On this day in 1927, Robert Cade was born. James Robert Cade (September 26, 1927 – November 27, 2007) was an American physician, university professor, research scientist and inventor. Although Cade engaged in many areas of medical research, he is widely remembered as the leader of the research team that formulated the sports drink Gatorade.

In 1965, Cade was approached by Dewayne Douglas, an assistant coach for the Florida Gators football team, about the extreme dehydration faced by Gator football players practicing in the high temperatures and humidity of the Deep South in late summer and early fall Douglas questioned Cade why his football players did not urinate during practice and games Cade learned from anecdotal evidence that football players were losing water through perspiration and failing to replace fluid during practice and games Cade’s research team discovered that football players were losing up to 18 pounds (82 kg) during the three hours of a college football game, and that ninety to ninety-five percent of that loss was water A player’s plasma volume could decrease as much as seven percent and blood volume by five percent, and sodium and chloride were excreted in the sweat

During 1965 and 1966, Cade, together with his team of research doctors Dana Shires, James Free, and Alejandro M de Quesada, conducted a series of trial-and-error experiments with his glucose-and-electrolytes rehydration drink on members of the Gators football team of coach Ray Graves, first with members of the freshman squad, and after initially promising results, with starting members of the varsity team “It didn’t taste like Gatorade,” Cade said in a 1988 interview with Florida Trend magazine In fact, according to Cade, when Gators lineman Larry Gagner first tried it, he spat it out and strongly suggested that the original experimental formula tasted more like bodily waste Dana Shires remembered that “it sort of tasted like toilet bowl cleaner” To make it more palatable, at the suggestion of Cade’s wife, the researchers added lemon juice and cyclamate to the original formula of water, salt, sodium citrate, fructose and monopotassium phosphate

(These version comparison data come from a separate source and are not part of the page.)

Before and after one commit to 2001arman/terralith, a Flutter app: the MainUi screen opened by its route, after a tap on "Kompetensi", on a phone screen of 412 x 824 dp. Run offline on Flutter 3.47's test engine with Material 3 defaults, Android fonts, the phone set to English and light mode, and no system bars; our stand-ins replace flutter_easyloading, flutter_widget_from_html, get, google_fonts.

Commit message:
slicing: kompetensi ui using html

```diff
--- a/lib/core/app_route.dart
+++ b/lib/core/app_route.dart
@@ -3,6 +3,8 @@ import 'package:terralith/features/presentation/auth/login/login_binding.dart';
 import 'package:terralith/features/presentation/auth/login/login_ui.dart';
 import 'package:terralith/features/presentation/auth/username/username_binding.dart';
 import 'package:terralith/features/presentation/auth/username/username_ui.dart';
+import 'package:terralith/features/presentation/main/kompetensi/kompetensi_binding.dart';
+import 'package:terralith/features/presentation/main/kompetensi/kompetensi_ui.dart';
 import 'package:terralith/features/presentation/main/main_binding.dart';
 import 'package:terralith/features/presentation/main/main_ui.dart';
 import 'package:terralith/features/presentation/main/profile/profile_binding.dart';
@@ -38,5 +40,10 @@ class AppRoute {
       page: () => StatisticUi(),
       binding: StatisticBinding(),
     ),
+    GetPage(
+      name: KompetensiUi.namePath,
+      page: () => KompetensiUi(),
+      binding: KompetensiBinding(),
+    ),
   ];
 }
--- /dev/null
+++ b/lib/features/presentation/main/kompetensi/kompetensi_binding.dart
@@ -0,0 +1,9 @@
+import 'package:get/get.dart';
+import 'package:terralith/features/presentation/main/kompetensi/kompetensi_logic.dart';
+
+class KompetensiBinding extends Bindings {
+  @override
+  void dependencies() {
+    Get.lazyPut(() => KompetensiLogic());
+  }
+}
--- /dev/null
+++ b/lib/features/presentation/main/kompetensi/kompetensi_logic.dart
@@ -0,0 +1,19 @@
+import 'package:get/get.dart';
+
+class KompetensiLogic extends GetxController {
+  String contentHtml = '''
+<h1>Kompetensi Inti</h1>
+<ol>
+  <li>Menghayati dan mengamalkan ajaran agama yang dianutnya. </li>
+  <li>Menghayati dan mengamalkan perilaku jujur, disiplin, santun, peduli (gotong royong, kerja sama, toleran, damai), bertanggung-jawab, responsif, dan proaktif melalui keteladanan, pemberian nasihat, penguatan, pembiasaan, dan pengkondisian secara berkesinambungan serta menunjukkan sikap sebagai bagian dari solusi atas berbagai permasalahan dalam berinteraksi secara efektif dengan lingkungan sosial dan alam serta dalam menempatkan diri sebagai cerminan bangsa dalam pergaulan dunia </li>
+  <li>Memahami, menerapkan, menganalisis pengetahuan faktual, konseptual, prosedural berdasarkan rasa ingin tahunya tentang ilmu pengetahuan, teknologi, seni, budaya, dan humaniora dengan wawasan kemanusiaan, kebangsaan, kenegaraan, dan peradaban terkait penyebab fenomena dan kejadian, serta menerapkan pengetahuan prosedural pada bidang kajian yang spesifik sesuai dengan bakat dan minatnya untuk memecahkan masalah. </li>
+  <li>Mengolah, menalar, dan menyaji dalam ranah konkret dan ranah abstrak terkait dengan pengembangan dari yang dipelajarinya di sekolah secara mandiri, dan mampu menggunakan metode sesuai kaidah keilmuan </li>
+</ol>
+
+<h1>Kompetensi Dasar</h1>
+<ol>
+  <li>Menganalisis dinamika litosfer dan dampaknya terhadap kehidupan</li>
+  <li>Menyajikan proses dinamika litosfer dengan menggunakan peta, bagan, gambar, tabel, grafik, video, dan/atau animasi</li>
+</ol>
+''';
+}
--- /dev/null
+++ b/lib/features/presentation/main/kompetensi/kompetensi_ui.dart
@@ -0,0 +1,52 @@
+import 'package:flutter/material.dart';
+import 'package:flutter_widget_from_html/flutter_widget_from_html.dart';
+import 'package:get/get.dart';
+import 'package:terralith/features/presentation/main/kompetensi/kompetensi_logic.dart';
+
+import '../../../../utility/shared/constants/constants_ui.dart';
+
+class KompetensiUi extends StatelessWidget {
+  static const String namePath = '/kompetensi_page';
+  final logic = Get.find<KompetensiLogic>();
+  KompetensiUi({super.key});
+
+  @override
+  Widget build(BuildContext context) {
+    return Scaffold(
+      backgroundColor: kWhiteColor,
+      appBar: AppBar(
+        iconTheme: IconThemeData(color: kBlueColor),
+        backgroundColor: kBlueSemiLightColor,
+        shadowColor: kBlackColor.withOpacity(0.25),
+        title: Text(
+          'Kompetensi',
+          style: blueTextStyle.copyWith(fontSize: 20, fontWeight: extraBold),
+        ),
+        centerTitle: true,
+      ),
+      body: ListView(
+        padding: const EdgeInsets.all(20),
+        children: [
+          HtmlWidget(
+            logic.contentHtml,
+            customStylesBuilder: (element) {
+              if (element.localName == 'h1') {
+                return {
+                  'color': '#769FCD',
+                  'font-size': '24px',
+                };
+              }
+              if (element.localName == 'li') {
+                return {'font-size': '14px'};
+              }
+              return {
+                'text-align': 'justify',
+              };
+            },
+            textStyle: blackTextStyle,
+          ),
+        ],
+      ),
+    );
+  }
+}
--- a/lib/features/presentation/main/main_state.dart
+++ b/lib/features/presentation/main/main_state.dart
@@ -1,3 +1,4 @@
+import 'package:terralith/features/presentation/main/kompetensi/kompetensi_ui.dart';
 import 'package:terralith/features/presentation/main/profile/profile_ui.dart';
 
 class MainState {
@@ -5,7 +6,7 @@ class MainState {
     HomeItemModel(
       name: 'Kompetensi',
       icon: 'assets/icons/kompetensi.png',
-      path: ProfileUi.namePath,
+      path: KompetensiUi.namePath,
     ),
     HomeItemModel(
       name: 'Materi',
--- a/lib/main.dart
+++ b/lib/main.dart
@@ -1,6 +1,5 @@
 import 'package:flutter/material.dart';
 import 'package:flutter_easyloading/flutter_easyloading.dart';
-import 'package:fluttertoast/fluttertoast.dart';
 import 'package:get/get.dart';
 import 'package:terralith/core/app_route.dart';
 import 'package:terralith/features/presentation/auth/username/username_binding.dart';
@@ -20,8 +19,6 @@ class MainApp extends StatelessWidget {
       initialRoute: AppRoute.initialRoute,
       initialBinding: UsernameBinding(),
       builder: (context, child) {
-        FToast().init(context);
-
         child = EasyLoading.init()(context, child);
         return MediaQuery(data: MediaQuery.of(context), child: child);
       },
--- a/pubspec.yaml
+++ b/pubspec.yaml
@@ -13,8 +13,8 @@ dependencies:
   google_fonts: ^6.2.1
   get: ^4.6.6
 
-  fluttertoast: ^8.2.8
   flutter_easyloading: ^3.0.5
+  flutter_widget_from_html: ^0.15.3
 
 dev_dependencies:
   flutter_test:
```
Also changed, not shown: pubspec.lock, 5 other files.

Cade appeared in “The Legend of Gatorade” television commercials narrated by long-time college football announcer Keith Jackson in 2005, during which Cade declared, “Naturally, we called our stuff Gatorade” However, the rehydration drink was first known as “Cade’s Ade” and “Cade’s Cola” to the Florida Gators football team, and only later became known as “Gatorade” The drink received its first real test in the Gators’ 1965 game against the LSU Tigers football team; the Tigers faded in the 102 °F (39 °C) heat of the second half and the Gators did not Coach Graves was convinced, and asked Cade to produce enough of his potion for all Gator games Gatorade achieved national prominence as a result of the Gators’ first Orange Bowl title over the Georgia Tech Yellow Jackets in January 1967 The Gators reinforced their reputation as a “second-half team” and came from behind to defeat the Yellow Jackets 27–10 Afterward, Georgia Tech head coach Bobby Dodd told reporters: “We didn’t have Gatorade; that made the difference”

Cade patented the formula and offered all of the rights to the drink to the University of Florida in exchange for the university’s backing of the production and marketing of the drink, but the university turned down his proposal He initially obtained bank financing and began to produce “Gatorade” through his own business, but later entered into a contract with Stokely-Van Camp, Inc to produce and sell the drink When sales royalties reached $200,000, the university took notice The Florida Board of Regents, prompted by the US Department of Health, Education and Welfare, which had provided Cade with a small grant for his research, asked for the patent rights Cade refused The Board of Regents, acting on behalf of the university, then brought suit against Cade for a share of the profits, arguing that the university’s facilities, employees and students were instrumental in the development of the product After thirty-one months of legal wrangling, Cade and the university negotiated a settlement of their dispute in 1972, and the Board of Regents and the university settled for a twenty percent share of the royalties Cade, and his investors in the Gatorade Trust, retained eighty percent In the aftermath of the settlement, all parties decided to play nice—of the first $70,500 in Gatorade royalties received by the university, the university reinvested $30,000 in kidney research by Cade’s renal department and another $12,000 in Cade’s other research projects Cade, for his part, created multiple scholarships and contributed generously to the university from his own royalties over the following years

For more on Robert Cade and the history of Gatorade, read Robert Cade: Gatorade Inventor (Food Dudes).